Live Review: Lady Gaga at Staples Center
When Lady Gaga breathes, it’s an event. That’s not just hyperbole. The pop art star’s gasps, coming fast and frequent as she stopped to pose during her Staples Center concert Wednesday, played an important role in her performance.
The sound of Gaga’s exertion kept things real, on a gut level, despite the many fantastical outfits, elaborate sets and dreamlike films featured in this arena-sized reworking of her Monster Ball show. It reminded the audience that this self-created freak deity is also a woman working hard, testing the limits of her 24-year-old body. Panting, sweating, even sometimes breaking into a little sob, Gaga continually shattered the fancy frames she puts around her music, stepping through the fantasy to force an encounter with the “very naked girl with a foul mouth” who still lives, she insists, within those intricate costumes.
Since the Monster Ball last came to Los Angeles last December in its Nokia Theatre-sized version, Gaga and her collaborators have grown the sets and expanded the show’s arc. The arena setup allowed the star and her dancers to writhe and shimmy on a ramp in the midst of the crowd, providing up-close views of her Barbie Fairytopia-on-acid outfit, her sequined biker chick unitard, and her patent leather espionage ensemble, to name a few. As she moved through her many hits -- "Poker Face," "Bad Romance," "Just Dance" and "Alejandro" among them -- the main stage housed props like a steaming yellow taxi and a mini-subway train, as well as Gaga’s lascivious dancers and her cartoonishly hard rocking band.
When it was first mounted in theaters, the Monster Ball was an impressionistic journey into Gaga’s fluorescent subconscious, with a strong moral: Embrace individuality and practice compassion to gain happiness. Standing up for the community of “freaks” -- club kids, drag queens, metalheads, free thinkers in general -- with whom she identifies, Gaga presented herself as the glorious spawn of the cultural underground’s long, daring history, crediting her fans (her “Little Monsters”) for building the bohemias that nurtured her.
The revamped show has a firmer storyline, not unlike the one employed by Rihanna this same summer. The Bajan singer’s show invoked dreams; Gaga’s is more like a fairy tale. Over two hours, she and her dancers journeyed through a neon-lit New York alleyway, onto a subway train, through a spooky forest and into a kind of church, where Gaga sacrificed herself in baptismal fake blood while decrying religious bigotry. Finally, she faced a toothy giant octopus -- the “Fame Monster” of her second album’s title -- and emerged triumphantly as Cinderella of her own grand fete.

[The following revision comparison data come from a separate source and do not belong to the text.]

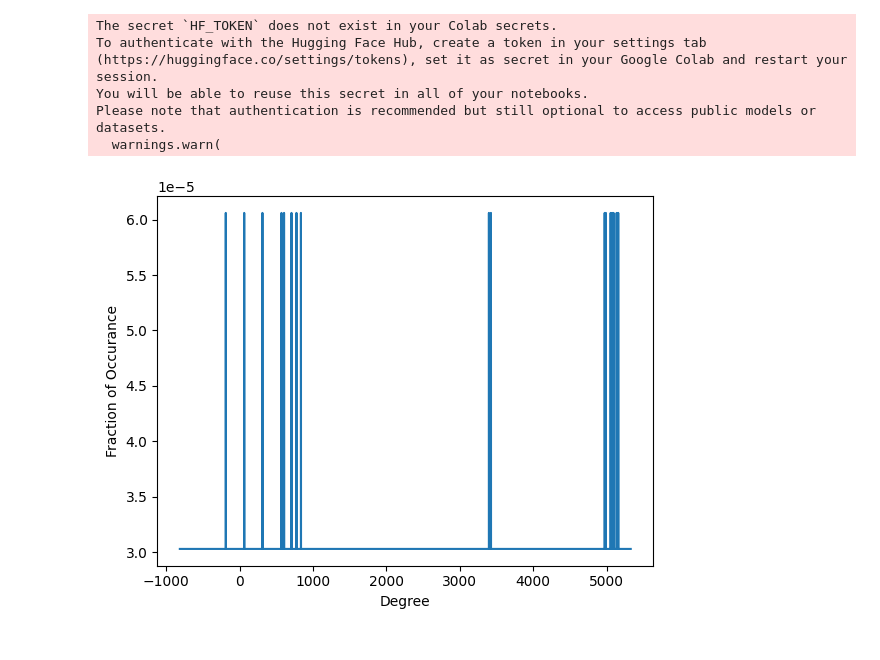
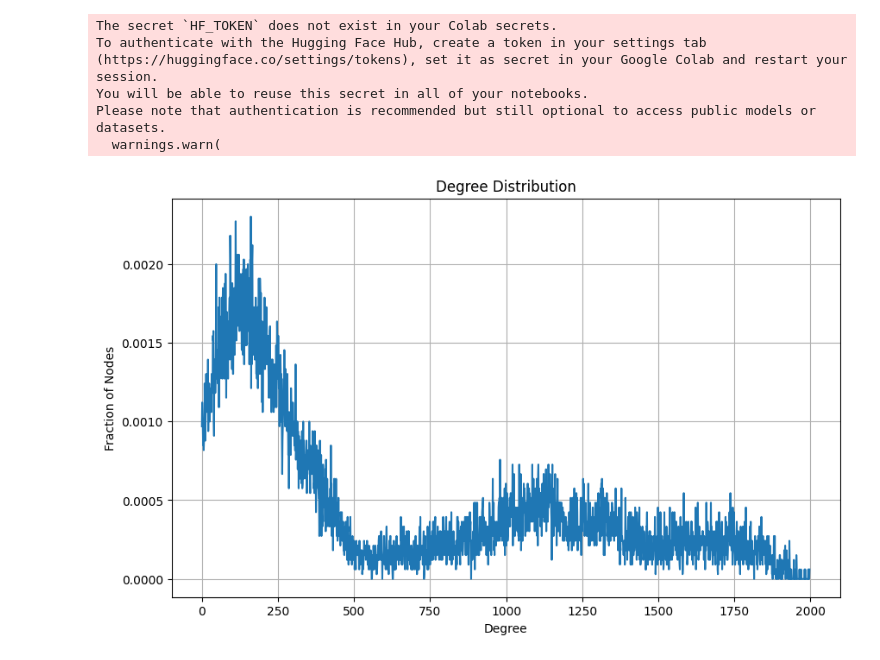
Before and after one commit to cnai-lab/llmnet, a Jupyter notebook: experiments/Distil_BERT.ipynb, the cells around one changed output. Saved outputs shown, nothing was run; the diff lists cells and outputs as text; code cells hidden in the pictures.

```diff
--- a/experiments/Distil_BERT.ipynb
+++ b/experiments/Distil_BERT.ipynb
@@ -28,7 +32,7 @@ import networkx as nx
 # %%
-dataset = load_dataset("glue", "mrpc")
-tokenizer = AutoTokenizer.from_pretrained("distilbert-base-uncased")
-inputs = dataset['train']['sentence1'][:15]
+dataset = load_dataset("imdb")
+tokenizer = AutoTokenizer.from_pretrained("distilbert-base-uncased-finetuned-sst-2-english")
+inputs = dataset['train']['text'][:10]
 token_arrays = tokenizer(inputs, truncation=True, padding="max_length", return_tensors="pt")
 # %% [output]
 The secret `HF_TOKEN` does not exist in your Colab secrets.
@@ -46,7 +50,7 @@ class SA_LayerNorm(nn.Module):
         return self.layer_norm(x)
 
 class DistilBERT(nn.Module):
-    def __init__(self, model_name_or_path="distilbert-base-uncased"):
+    def __init__(self, model_name_or_path="distilbert-base-uncased-finetuned-sst-2-english"):
         super(DistilBERT, self).__init__()
         self.config = DistilBertConfig.from_pretrained(model_name_or_path)
         self.distilbert = DistilBertModel.from_pretrained(model_name_or_path, config=self.config)
@@ -109,7 +113,7 @@ with torch.no_grad():
     output = model(**token_arrays.to('cuda'))
     output = output.view(-1, 768*43, 512)
     tensor = torch.cat((torch.empty(0).cuda(), output), dim=1)
-    tensor = tensor.reshape(33024, 15*512)
+    tensor = tensor.reshape(33024, len(inputs)*len(token_arrays[1]))
     corr = torch.corrcoef(tensor)
 # %%
 del dataset
@@ -123,27 +127,20 @@ torch.cuda.empty_cache()
 # %%
 #degree distribution of each node
 degree_distribution = torch.sum(corr, dim=0)
-# %%
-#Fraction of occurance vs Degree
-values, counts = np.unique(degree_distribution.cpu().numpy(), return_counts=True)
-plt.plot(values, counts/len(counts))
-plt.xlabel('Degree')
-plt.ylabel('Fraction of Occurance')
-plt.show()
-# %% [output]
-[figure, removed]
 # %%
 #fraction of node vs degree distribution
 degree_counts = torch.bincount(degree_distribution[degree_distribution >= 0].int())
 degree_fractions = degree_counts / degree_distribution.shape[0]
 
 plt.figure(figsize=(10, 6))
-plt.plot(degree_fractions)
+plt.plot(degree_fractions.cpu())
 plt.title('Degree Distribution')
 plt.xlabel('Degree')
 plt.ylabel('Fraction of Nodes')
 plt.grid(True)
 plt.show()
+# %% [output]
+[figure, added]
 # %%
 #node vs degree distribution
 plt.figure(figsize=(10,6))
```
Also changed, not shown: parts of 4 cells of this notebook.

Some elements remained from the older staging of the Monster Ball, notably the films that took over when Gaga disappeared to change her costumes. She’s switched out her costumes, of course -- to not do so would be to fail her fans, who crave her sartorial genius nearly as much as they love her gift for pop hooks. On one level, Gaga is a drag performer, with one silver boot in a half-hidden world of gay and lesbian gender-benders and the others in the more mainstream realms of glam rock and fashion diva-tude. Her explicit identification with the gay, lesbian, bisexual and transgender community is a step into the light that shows how things have changed in the course of Gaga's lifetime; what Madonna said less directly in her videos and songs, her inheritor now can scream.
The Staples Center Monster Ball made clear how much that scream belongs to classic rock, and how in future projects she may begin to redefine that genre. There’s a bit of Courtney Love in Gaga’s rougher rock voice, and singing her power ballads “Speechless” and “You and I” -- in a sequence at a flaming piano that was a high point of the performance -- she occasionally recalled Steven Tyler of Aerosmith. Gaga writes excellent danceable pop hits, but when her material takes on a rock edge, it seems to open her up. Her piano may spew flames, but that effect isn’t necessary when she’s simply pouring out her heart on one of her more direct power ballads.
Now that she has achieved her goal of staging a visually unforgettable spectacle, it might be wise of Gaga to focus on that less posed, though still flamboyant, aspect of her talent. The problems with the Monster Ball remain ones that afflict giant pop productions: The pacing suffered greatly from too many breaks for costume changes, and too often, the prerecorded music such productions nearly always require during dance-heavy sequences took over and Gaga’s vocals were either obscured or seemingly absent. A talented vocalist, Gaga needs to figure out how to manage to really deliver in concert. If her new material allows, she might become more of a traditional rock-style performer -- and rewrite rock’s rules while she’s at it. We’ll see when she returns to Staples Center in March of 2011.
For this summer, though, the Monster Ball, which will also fill Staples tonight, stands as enough of an achievement. Turning the phrase, “You look fabulous!” into a rallying cry, Gaga spun a wild web around her basic message of love and tolerance, but the essence was surprisingly simple. “I don’t want you to leave loving me more,” she said. “I want you to leave loving yourself more.” In other words, Little Monsters, just breathe.
-- Ann Powers
Photo credit: Carolyn Cole / Los Angeles Times / 2009